▸ **WORK REQUIRED**
This exercise asks for a copy of each line in the records below with the word "token" in it.

──────

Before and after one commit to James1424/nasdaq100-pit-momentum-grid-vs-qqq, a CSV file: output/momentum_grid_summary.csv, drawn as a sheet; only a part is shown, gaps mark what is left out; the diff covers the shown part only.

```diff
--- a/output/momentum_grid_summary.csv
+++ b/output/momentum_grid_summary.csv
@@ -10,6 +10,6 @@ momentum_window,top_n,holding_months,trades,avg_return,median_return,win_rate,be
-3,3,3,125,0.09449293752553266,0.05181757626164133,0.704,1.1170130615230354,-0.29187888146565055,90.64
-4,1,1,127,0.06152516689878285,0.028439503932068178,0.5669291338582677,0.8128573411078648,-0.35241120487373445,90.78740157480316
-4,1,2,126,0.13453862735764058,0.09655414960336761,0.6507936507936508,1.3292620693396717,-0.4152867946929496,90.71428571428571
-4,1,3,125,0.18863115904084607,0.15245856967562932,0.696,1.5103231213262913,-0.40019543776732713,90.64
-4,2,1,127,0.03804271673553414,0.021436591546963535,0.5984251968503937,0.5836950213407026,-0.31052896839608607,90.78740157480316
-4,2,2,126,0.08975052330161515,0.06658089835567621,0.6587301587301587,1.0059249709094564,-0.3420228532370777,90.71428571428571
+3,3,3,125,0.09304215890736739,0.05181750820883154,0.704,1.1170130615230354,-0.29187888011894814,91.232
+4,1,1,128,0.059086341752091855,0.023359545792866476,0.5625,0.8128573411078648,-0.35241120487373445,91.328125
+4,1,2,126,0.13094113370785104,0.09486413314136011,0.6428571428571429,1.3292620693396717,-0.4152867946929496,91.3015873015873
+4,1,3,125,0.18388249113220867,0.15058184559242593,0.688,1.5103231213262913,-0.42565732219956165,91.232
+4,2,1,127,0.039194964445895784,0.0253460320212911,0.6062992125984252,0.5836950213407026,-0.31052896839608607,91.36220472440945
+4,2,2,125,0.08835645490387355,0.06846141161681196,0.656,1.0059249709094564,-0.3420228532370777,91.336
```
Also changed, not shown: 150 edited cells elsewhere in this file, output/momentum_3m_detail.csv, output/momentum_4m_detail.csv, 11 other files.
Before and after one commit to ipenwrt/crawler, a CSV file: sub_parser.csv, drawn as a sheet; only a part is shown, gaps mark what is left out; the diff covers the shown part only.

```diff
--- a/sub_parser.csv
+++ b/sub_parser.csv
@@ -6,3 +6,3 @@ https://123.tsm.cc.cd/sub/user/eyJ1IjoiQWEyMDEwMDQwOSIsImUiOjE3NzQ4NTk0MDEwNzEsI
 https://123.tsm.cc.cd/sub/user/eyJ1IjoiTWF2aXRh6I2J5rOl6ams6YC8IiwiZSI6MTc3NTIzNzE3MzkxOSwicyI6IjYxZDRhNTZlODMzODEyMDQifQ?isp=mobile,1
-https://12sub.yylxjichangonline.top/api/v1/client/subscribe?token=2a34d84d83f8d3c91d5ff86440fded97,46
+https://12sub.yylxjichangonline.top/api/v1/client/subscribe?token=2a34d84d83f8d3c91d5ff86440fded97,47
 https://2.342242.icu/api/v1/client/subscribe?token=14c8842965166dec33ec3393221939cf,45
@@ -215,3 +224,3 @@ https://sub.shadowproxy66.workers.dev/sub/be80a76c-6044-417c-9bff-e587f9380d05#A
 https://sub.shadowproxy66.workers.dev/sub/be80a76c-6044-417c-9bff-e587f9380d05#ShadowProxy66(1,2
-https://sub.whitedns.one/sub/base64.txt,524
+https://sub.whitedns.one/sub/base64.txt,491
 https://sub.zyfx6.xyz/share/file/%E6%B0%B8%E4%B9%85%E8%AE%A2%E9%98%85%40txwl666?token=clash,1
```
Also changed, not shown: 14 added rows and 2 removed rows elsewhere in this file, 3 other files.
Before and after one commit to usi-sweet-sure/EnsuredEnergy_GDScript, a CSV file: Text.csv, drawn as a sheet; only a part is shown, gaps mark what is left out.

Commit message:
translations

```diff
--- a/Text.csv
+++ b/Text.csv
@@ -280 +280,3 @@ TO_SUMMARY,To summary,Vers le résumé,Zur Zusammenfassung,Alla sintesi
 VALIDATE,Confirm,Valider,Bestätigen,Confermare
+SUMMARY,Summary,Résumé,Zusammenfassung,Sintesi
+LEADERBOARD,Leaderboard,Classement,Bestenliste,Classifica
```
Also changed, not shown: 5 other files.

──────

▸ **ANSWER SPACE**
-https://12sub.yylxjichangonline.top/api/v1/client/subscribe?token=2a34d84d83f8d3c91d5ff86440fded97,46
+https://12sub.yylxjichangonline.top/api/v1/client/subscribe?token=2a34d84d83f8d3c91d5ff86440fded97,47
 https://2.342242.icu/api/v1/client/subscribe?token=14c8842965166dec33ec3393221939cf,45
 https://sub.zyfx6.xyz/share/file/%E6%B0%B8%E4%B9%85%E8%AE%A2%E9%98%85%40txwl666?token=clash,1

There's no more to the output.